→ **WORK REQUEST**
When you spot the word "whiteSpace" in a line of the data below, copy that line.

── GIVEN INFORMATION ──

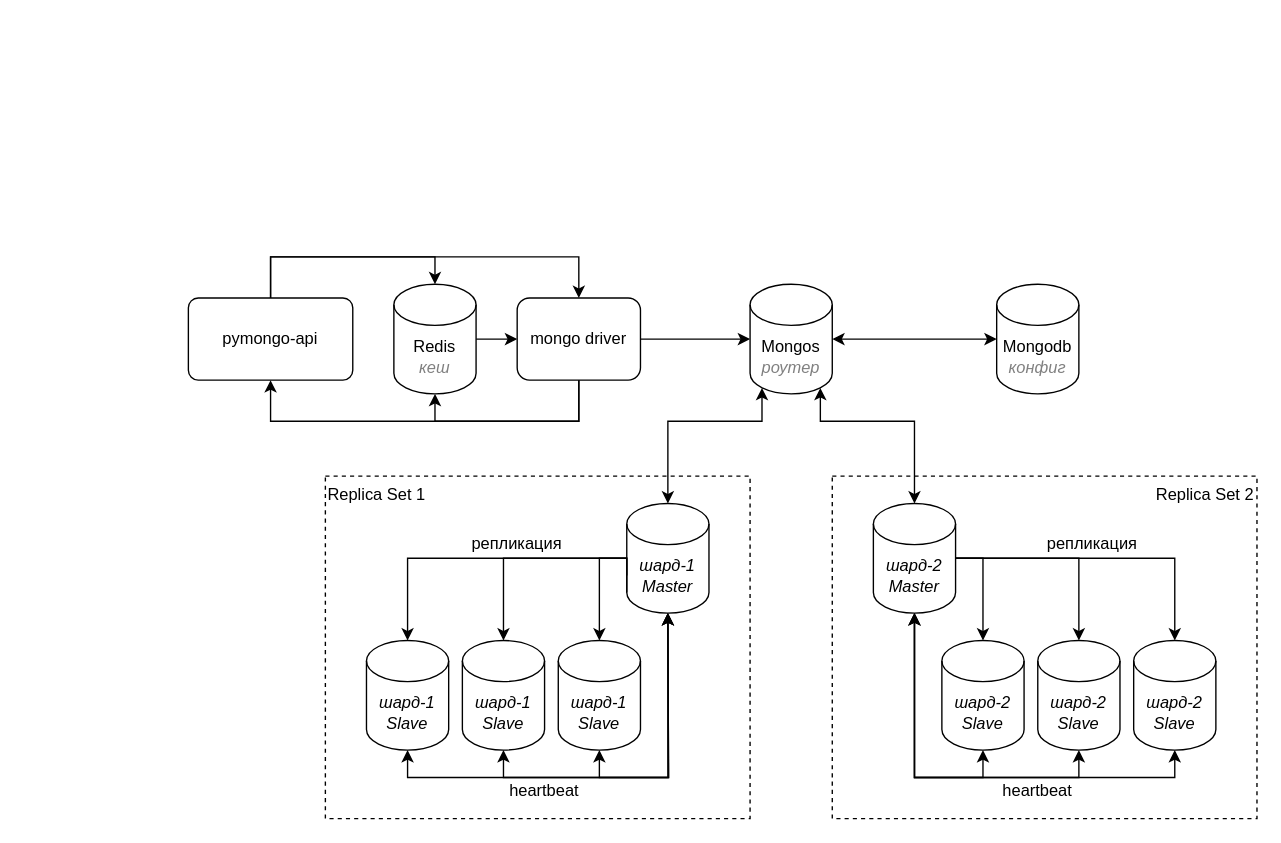
Above: page "3. Кеширование" (4 of 6) of sprint2.drawio in AndreyMirzoyan/architecture-sprint-2 (draw.io), before the change. Source tidied: cells renumbered, new cells numbered last; positions are measured from the earlier drawing's top-left corner, leaving out a move shared by most shapes. Both pictures are drawn from the tidied source at 137%, with x=0, y=0 at pixel (188, 256).
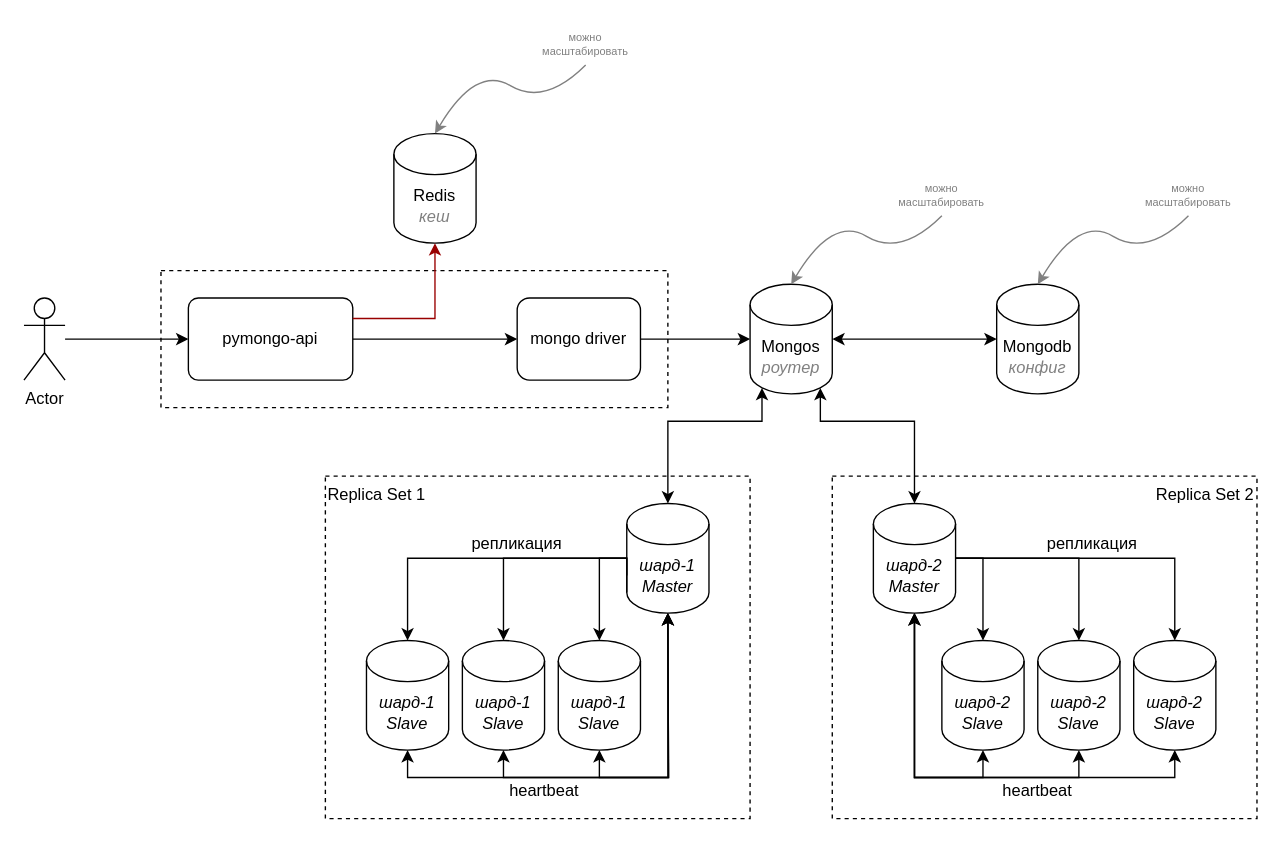
The same diagram, later.

The change refers to these unchanged cells:
```xml
<mxCell id="6" value="pymongo-api" style="rounded=1;whiteSpace=wrap;html=1;arcSize=12;absoluteArcSize=0;" parent="1" vertex="1">
  <mxGeometry y="30" width="120" height="60" as="geometry" />
</mxCell>
<mxCell id="12" value="mongo driver" style="rounded=1;whiteSpace=wrap;html=1;" parent="1" vertex="1">
  <mxGeometry x="240" y="30" width="90" height="60" as="geometry" />
</mxCell>
```

Change to the diagram source:
```diff
@@
+    <mxCell id="42" style="rounded=0;whiteSpace=wrap;html=1;dashed=1;" parent="1" vertex="1">
+      <mxGeometry x="-20" y="10" width="370" height="100" as="geometry" />
+    </mxCell>
@@
-    <mxCell id="5" style="edgeStyle=orthogonalEdgeStyle;rounded=0;jettySize=auto;html=1;exitX=1;exitY=0.5;exitDx=0;exitDy=0;entryX=0;entryY=0.5;entryDx=0;entryDy=0;" parent="1" edge="1" source="39" target="12">
-      <mxGeometry relative="1" as="geometry" />
-    </mxCell>
+    <mxCell id="40" style="edgeStyle=orthogonalEdgeStyle;rounded=0;jettySize=auto;html=1;exitX=1;exitY=0.5;exitDx=0;exitDy=0;entryX=0;entryY=0.5;entryDx=0;entryDy=0;" parent="1" edge="1" source="6" target="12">
+      <mxGeometry relative="1" as="geometry" />
+    </mxCell>
@@
-    <mxCell id="11" style="edgeStyle=orthogonalEdgeStyle;rounded=0;jettySize=auto;html=1;exitX=0.5;exitY=1;exitDx=0;exitDy=0;entryX=0.5;entryY=1;entryDx=0;entryDy=0;" parent="1" edge="1" source="12" target="6">
-      <mxGeometry relative="1" as="geometry">
-        <Array as="points">
-          <mxPoint x="285" y="120" />
-          <mxPoint x="60" y="120" />
-        </Array>
-      </mxGeometry>
-    </mxCell>
@@
+    <mxCell id="39" value="Redis&lt;div&gt;&lt;i&gt;&lt;font color=&quot;#808080&quot;&gt;кеш&lt;/font&gt;&lt;/i&gt;&lt;/div&gt;" style="shape=cylinder3;whiteSpace=wrap;html=1;boundedLbl=1;backgroundOutline=1;size=15;" parent="1" vertex="1">
+      <mxGeometry x="150" y="-90" width="60" height="80" as="geometry" />
+    </mxCell>
-    <mxCell id="38" style="edgeStyle=orthogonalEdgeStyle;rounded=0;jettySize=auto;html=1;exitX=0.5;exitY=0;exitDx=0;exitDy=0;entryX=0.5;entryY=0;entryDx=0;entryDy=0;entryPerimeter=0;" parent="1" edge="1" source="6" target="39">
+    <mxCell id="38" style="edgeStyle=orthogonalEdgeStyle;rounded=0;jettySize=auto;html=1;exitX=1;exitY=0.25;exitDx=0;exitDy=0;entryX=0.5;entryY=1;entryDx=0;entryDy=0;entryPerimeter=0;strokeColor=#990000;" parent="1" edge="1" source="6" target="39">
       <mxGeometry relative="1" as="geometry" />
     </mxCell>
-    <mxCell id="39" value="Redis&lt;div&gt;&lt;i&gt;&lt;font color=&quot;#808080&quot;&gt;кеш&lt;/font&gt;&lt;/i&gt;&lt;/div&gt;" style="shape=cylinder3;whiteSpace=wrap;html=1;boundedLbl=1;backgroundOutline=1;size=15;" parent="1" vertex="1">
-      <mxGeometry x="150" y="20" width="60" height="80" as="geometry" />
-    </mxCell>
-    <mxCell id="40" style="edgeStyle=orthogonalEdgeStyle;rounded=0;jettySize=auto;html=1;exitX=0.5;exitY=0;exitDx=0;exitDy=0;entryX=0.5;entryY=0;entryDx=0;entryDy=0;" parent="1" edge="1" source="6" target="12">
-      <mxGeometry relative="1" as="geometry">
-        <Array as="points">
-          <mxPoint x="60" />
-          <mxPoint x="285" />
-        </Array>
-      </mxGeometry>
-    </mxCell>
-    <mxCell id="41" style="edgeStyle=orthogonalEdgeStyle;rounded=0;jettySize=auto;html=1;exitX=0.5;exitY=1;exitDx=0;exitDy=0;entryX=0.5;entryY=1;entryDx=0;entryDy=0;entryPerimeter=0;" parent="1" edge="1" source="12" target="39">
-      <mxGeometry relative="1" as="geometry" />
-    </mxCell>
+    <mxCell id="43" style="edgeStyle=orthogonalEdgeStyle;rounded=0;jettySize=auto;html=1;entryX=0;entryY=0.5;entryDx=0;entryDy=0;" parent="1" edge="1" source="44" target="6">
+      <mxGeometry relative="1" as="geometry" />
+    </mxCell>
+    <mxCell id="44" value="Actor" style="shape=umlActor;verticalLabelPosition=bottom;verticalAlign=top;html=1;outlineConnect=0;" parent="1" vertex="1">
+      <mxGeometry x="-120" y="30" width="30" height="60" as="geometry" />
+    </mxCell>
+    <mxCell id="45" value="можно масштабировать" style="text;html=1;align=center;verticalAlign=middle;whiteSpace=wrap;rounded=0;fontSize=8;fontColor=#808080;" parent="1" vertex="1">
+      <mxGeometry x="690" y="-60" width="80" height="30" as="geometry" />
+    </mxCell>
+    <mxCell id="46" style="curved=1;endArrow=classic;html=1;rounded=0;entryX=0.5;entryY=0;entryDx=0;entryDy=0;entryPerimeter=0;exitX=0.5;exitY=1;exitDx=0;exitDy=0;fontColor=#808080;strokeColor=#808080;" parent="1" edge="1" source="45">
+      <mxGeometry relative="1" as="geometry">
+        <mxPoint x="620" y="20" as="targetPoint" />
+        <Array as="points">
+          <mxPoint x="700" />
+          <mxPoint x="650" y="-30" />
+        </Array>
+      </mxGeometry>
+    </mxCell>
+    <mxCell id="47" value="можно масштабировать" style="text;html=1;align=center;verticalAlign=middle;whiteSpace=wrap;rounded=0;fontSize=8;fontColor=#808080;" parent="1" vertex="1">
+      <mxGeometry x="510" y="-60" width="80" height="30" as="geometry" />
+    </mxCell>
+    <mxCell id="48" style="curved=1;endArrow=classic;html=1;rounded=0;entryX=0.5;entryY=0;entryDx=0;entryDy=0;entryPerimeter=0;exitX=0.5;exitY=1;exitDx=0;exitDy=0;fontColor=#808080;strokeColor=#808080;" parent="1" edge="1" source="47">
+      <mxGeometry relative="1" as="geometry">
+        <mxPoint x="440" y="20" as="targetPoint" />
+        <Array as="points">
+          <mxPoint x="520" />
+          <mxPoint x="470" y="-30" />
+        </Array>
+      </mxGeometry>
+    </mxCell>
+    <mxCell id="49" value="можно масштабировать" style="text;html=1;align=center;verticalAlign=middle;whiteSpace=wrap;rounded=0;fontSize=8;fontColor=#808080;" parent="1" vertex="1">
+      <mxGeometry x="250" y="-170" width="80" height="30" as="geometry" />
+    </mxCell>
+    <mxCell id="50" style="curved=1;endArrow=classic;html=1;rounded=0;entryX=0.5;entryY=0;entryDx=0;entryDy=0;entryPerimeter=0;exitX=0.5;exitY=1;exitDx=0;exitDy=0;fontColor=#808080;strokeColor=#808080;" parent="1" edge="1" source="49">
+      <mxGeometry relative="1" as="geometry">
+        <mxPoint x="180" y="-90" as="targetPoint" />
+        <Array as="points">
+          <mxPoint x="260" y="-110" />
+          <mxPoint x="210" y="-140" />
+        </Array>
+      </mxGeometry>
+    </mxCell>
```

───

→ **RESPONSE TO THE TASK**
<mxCell id="6" value="pymongo-api" style="rounded=1;whiteSpace=wrap;html=1;arcSize=12;absoluteArcSize=0;" parent="1" vertex="1">
<mxCell id="12" value="mongo driver" style="rounded=1;whiteSpace=wrap;html=1;" parent="1" vertex="1">
+    <mxCell id="42" style="rounded=0;whiteSpace=wrap;html=1;dashed=1;" parent="1" vertex="1">
+    <mxCell id="39" value="Redis&lt;div&gt;&lt;i&gt;&lt;font color=&quot;#808080&quot;&gt;кеш&lt;/font&gt;&lt;/i&gt;&lt;/div&gt;" style="shape=cylinder3;whiteSpace=wrap;html=1;boundedLbl=1;backgroundOutline=1;size=15;" parent="1" vertex="1">
-    <mxCell id="39" value="Redis&lt;div&gt;&lt;i&gt;&lt;font color=&quot;#808080&quot;&gt;кеш&lt;/font&gt;&lt;/i&gt;&lt;/div&gt;" style="shape=cylinder3;whiteSpace=wrap;html=1;boundedLbl=1;backgroundOutline=1;size=15;" parent="1" vertex="1">
+    <mxCell id="45" value="можно масштабировать" style="text;html=1;align=center;verticalAlign=middle;whiteSpace=wrap;rounded=0;fontSize=8;fontColor=#808080;" parent="1" vertex="1">
+    <mxCell id="47" value="можно масштабировать" style="text;html=1;align=center;verticalAlign=middle;whiteSpace=wrap;rounded=0;fontSize=8;fontColor=#808080;" parent="1" vertex="1">
+    <mxCell id="49" value="можно масштабировать" style="text;html=1;align=center;verticalAlign=middle;whiteSpace=wrap;rounded=0;fontSize=8;fontColor=#808080;" parent="1" vertex="1">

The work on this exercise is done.